## TASK GOAL
Going through the entries below, copy out each line that contains "driven".

(Modification records)

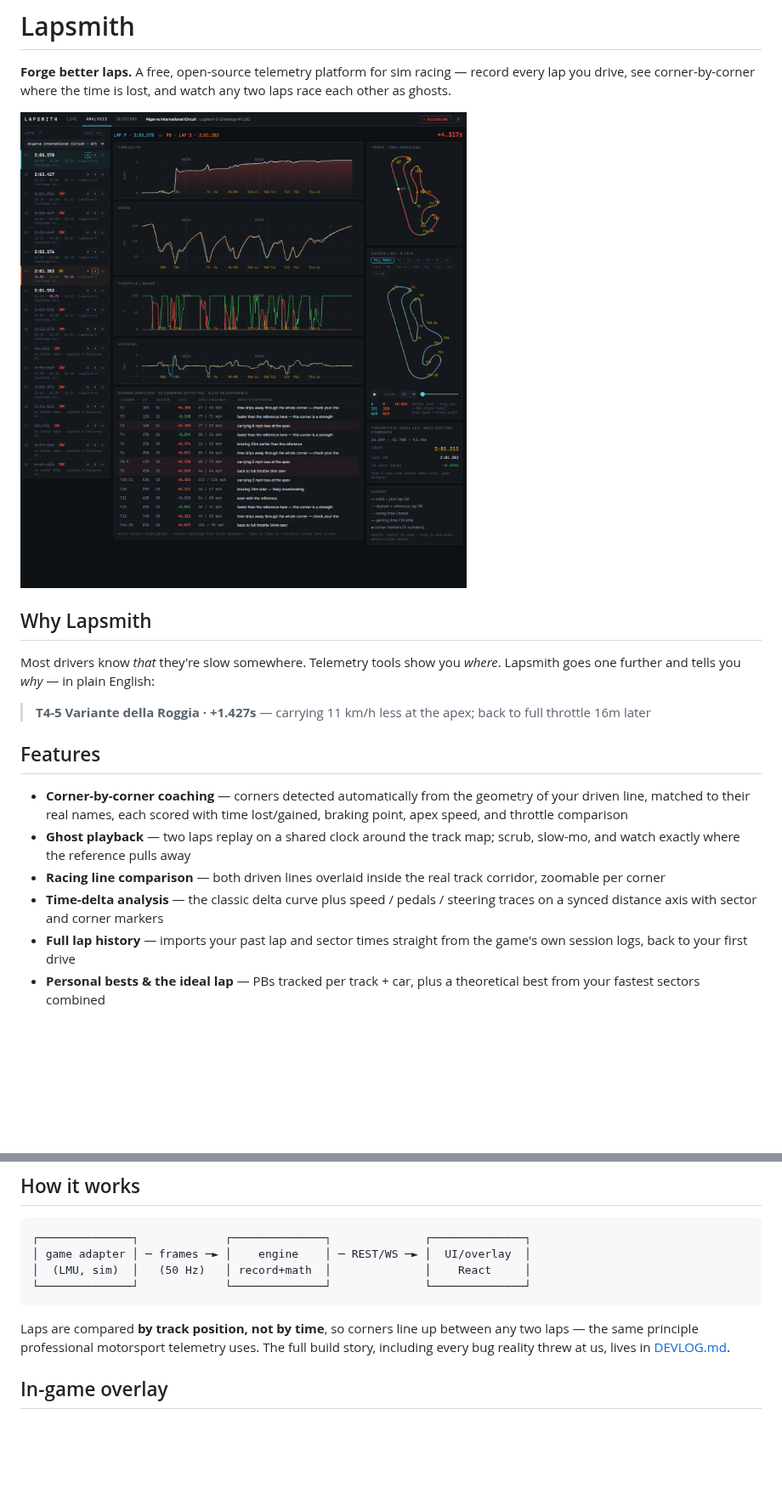
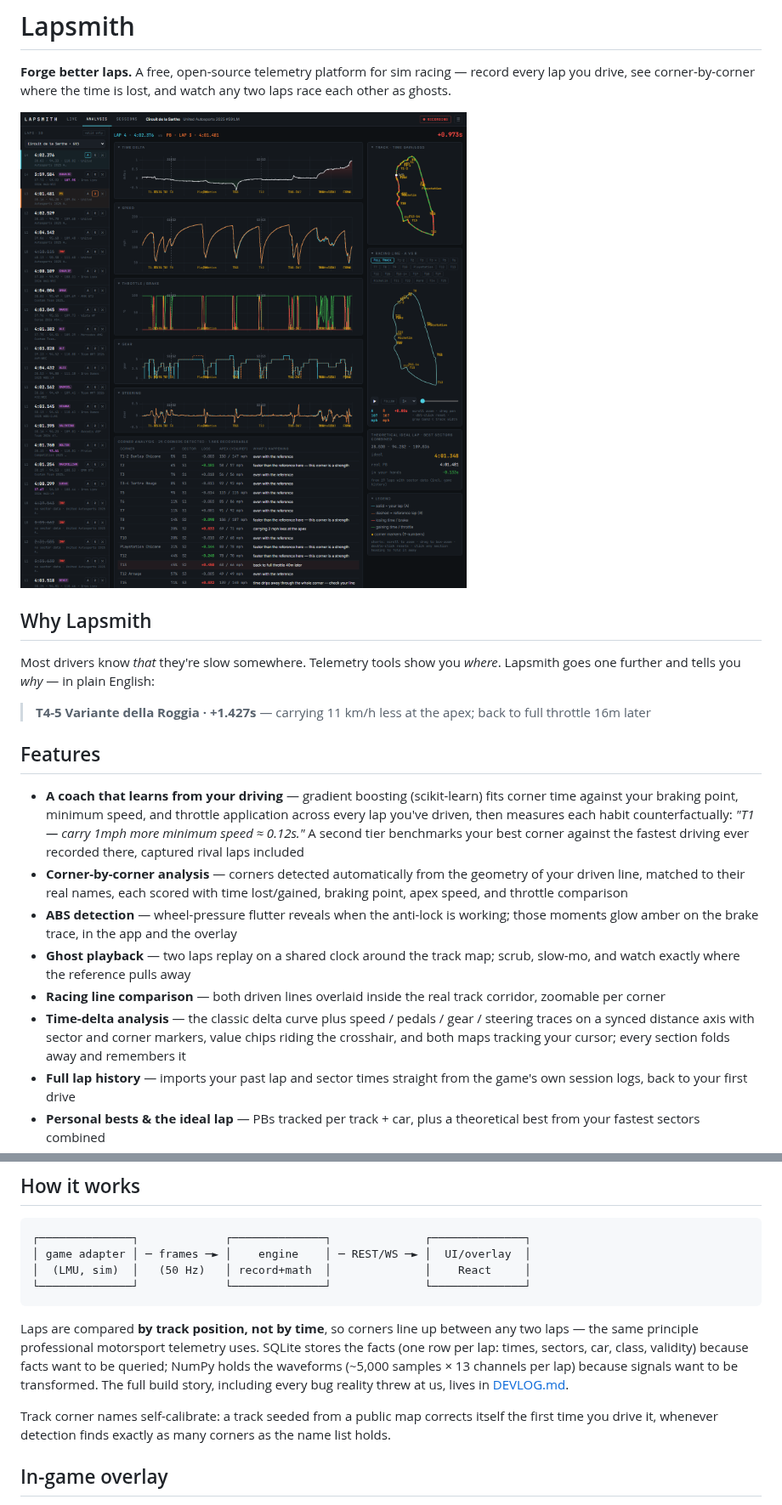
Before and after one commit to tatewamola-web/lapsmith, a Markdown page: README.md, 2 parts joined by grey strips. Shown at 85% size. GitHub-like rendering; pictures changed too: docs/img/analysis.png; blank space fills up the shorter version.

```diff
--- a/README.md
+++ b/README.md
@@ -16,15 +16,26 @@ Most drivers know *that* they're slow somewhere. Telemetry tools show you
 
 ## Features
 
-- **Corner-by-corner coaching** — corners detected automatically from the
+- **A coach that learns from your driving** — gradient boosting (scikit-learn)
+  fits corner time against your braking point, minimum speed, and throttle
+  application across every lap you've driven, then measures each habit
+  counterfactually: *"T1 — carry 1mph more minimum speed ≈ 0.12s."* A second
+  tier benchmarks your best corner against the fastest driving ever recorded
+  there, captured rival laps included
+- **Corner-by-corner analysis** — corners detected automatically from the
   geometry of your driven line, matched to their real names, each scored
   with time lost/gained, braking point, apex speed, and throttle comparison
+- **ABS detection** — wheel-pressure flutter reveals when the anti-lock is
+  working; those moments glow amber on the brake trace, in the app and the
+  overlay
 - **Ghost playback** — two laps replay on a shared clock around the track
   map; scrub, slow-mo, and watch exactly where the reference pulls away
 - **Racing line comparison** — both driven lines overlaid inside the real
   track corridor, zoomable per corner
 - **Time-delta analysis** — the classic delta curve plus speed / pedals /
-  steering traces on a synced distance axis with sector and corner markers
+  gear / steering traces on a synced distance axis with sector and corner
+  markers, value chips riding the crosshair, and both maps tracking your
+  cursor; every section folds away and remembers it
 - **Full lap history** — imports your past lap and sector times straight
   from the game's own session logs, back to your first drive
 - **Personal bests & the ideal lap** — PBs tracked per track + car, plus a
@@ -76,8 +87,15 @@ Details in [docs/SETUP_LMU.md](docs/SETUP_LMU.md).
 
 Laps are compared **by track position, not by time**, so corners line up
 between any two laps — the same principle professional motorsport telemetry
-uses. The full build story, including every bug reality threw at us, lives
-in [DEVLOG.md](DEVLOG.md).
+uses. SQLite stores the facts (one row per lap: times, sectors, car, class,
+validity) because facts want to be queried; NumPy holds the waveforms
+(~5,000 samples × 13 channels per lap) because signals want to be
+transformed. The full build story, including every bug reality threw at us,
+lives in [DEVLOG.md](DEVLOG.md).
+
+Track corner names self-calibrate: a track seeded from a public map corrects
+itself the first time you drive it, whenever detection finds exactly as many
+corners as the name list holds.
 
 ## In-game overlay
 
```
Also changed, not shown: DEVLOG.md (+48 -0 lines), 5 other files.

## EXPECTED OUTPUT
+  application across every lap you've driven, then measures each habit
   geometry of your driven line, matched to their real names, each scored
 - **Racing line comparison** — both driven lines overlaid inside the real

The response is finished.